--- Given entries ---

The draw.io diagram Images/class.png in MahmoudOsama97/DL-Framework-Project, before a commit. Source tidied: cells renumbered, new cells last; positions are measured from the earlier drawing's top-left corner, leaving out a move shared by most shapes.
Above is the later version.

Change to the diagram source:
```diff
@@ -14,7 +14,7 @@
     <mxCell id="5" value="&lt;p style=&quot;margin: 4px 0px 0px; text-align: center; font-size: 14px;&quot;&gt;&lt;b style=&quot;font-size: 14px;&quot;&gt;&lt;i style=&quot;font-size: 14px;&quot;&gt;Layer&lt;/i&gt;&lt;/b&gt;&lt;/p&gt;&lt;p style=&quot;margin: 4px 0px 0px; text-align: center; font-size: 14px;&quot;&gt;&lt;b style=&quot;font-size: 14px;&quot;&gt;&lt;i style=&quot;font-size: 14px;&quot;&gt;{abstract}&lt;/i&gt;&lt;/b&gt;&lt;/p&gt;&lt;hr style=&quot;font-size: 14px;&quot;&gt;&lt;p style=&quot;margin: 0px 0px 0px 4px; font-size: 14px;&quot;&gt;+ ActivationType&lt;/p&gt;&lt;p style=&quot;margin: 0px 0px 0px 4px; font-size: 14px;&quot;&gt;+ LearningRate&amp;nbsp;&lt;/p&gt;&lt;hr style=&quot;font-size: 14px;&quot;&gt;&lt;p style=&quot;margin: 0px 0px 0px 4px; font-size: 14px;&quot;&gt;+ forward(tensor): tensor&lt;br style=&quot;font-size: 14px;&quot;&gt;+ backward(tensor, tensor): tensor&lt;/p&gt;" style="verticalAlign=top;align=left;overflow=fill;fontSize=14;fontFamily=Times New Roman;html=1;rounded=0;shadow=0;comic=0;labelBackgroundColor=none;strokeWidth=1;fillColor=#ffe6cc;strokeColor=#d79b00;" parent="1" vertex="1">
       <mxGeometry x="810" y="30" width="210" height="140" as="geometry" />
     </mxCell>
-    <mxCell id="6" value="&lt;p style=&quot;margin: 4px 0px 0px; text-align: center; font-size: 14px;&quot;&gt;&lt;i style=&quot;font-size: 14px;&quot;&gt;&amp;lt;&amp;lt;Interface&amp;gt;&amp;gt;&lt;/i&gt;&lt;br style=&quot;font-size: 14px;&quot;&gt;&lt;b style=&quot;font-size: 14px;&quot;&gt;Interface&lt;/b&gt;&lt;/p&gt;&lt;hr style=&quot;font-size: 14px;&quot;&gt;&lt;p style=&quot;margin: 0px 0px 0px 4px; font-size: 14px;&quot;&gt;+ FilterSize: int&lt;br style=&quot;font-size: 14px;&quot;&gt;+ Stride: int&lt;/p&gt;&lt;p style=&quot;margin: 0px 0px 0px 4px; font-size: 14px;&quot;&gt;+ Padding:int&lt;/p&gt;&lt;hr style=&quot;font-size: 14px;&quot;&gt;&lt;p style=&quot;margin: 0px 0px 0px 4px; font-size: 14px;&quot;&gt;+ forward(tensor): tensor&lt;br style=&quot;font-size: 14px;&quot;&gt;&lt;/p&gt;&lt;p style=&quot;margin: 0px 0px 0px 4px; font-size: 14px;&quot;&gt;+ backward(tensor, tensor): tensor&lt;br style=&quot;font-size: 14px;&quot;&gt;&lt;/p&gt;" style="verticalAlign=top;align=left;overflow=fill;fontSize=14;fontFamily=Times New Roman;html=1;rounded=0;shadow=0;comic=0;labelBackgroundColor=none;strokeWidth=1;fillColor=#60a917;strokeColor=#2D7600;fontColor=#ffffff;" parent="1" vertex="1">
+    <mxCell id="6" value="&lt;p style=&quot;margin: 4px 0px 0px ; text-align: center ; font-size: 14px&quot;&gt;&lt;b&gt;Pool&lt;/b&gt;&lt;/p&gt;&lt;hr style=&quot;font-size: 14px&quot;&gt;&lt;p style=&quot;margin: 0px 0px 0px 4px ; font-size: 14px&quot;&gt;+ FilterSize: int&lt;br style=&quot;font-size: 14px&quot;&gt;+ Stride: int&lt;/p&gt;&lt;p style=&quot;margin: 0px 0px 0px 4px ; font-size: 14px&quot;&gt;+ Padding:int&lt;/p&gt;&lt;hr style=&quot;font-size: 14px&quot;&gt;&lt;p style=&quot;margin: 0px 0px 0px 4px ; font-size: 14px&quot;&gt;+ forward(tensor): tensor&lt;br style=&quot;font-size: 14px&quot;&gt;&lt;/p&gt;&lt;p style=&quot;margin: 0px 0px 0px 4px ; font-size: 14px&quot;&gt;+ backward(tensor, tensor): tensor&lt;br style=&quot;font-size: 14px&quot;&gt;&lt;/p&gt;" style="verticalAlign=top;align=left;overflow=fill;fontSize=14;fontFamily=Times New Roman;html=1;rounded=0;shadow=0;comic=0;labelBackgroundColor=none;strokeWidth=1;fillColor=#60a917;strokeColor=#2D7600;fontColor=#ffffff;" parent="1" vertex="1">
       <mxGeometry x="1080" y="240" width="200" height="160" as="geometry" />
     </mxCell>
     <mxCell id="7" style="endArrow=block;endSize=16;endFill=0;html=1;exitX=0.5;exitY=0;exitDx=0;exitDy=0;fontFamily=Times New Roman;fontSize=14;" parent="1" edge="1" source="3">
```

---

Task to carry out:
Look over the records. Copy the lines that include the word "diagram".

Task answer:
The draw.io diagram Images/class.png in MahmoudOsama97/DL-Framework-Project, before a commit. Source tidied: cells renumbered, new cells last; positions are measured from the earlier drawing's top-left corner, leaving out a move shared by most shapes.
Change to the diagram source:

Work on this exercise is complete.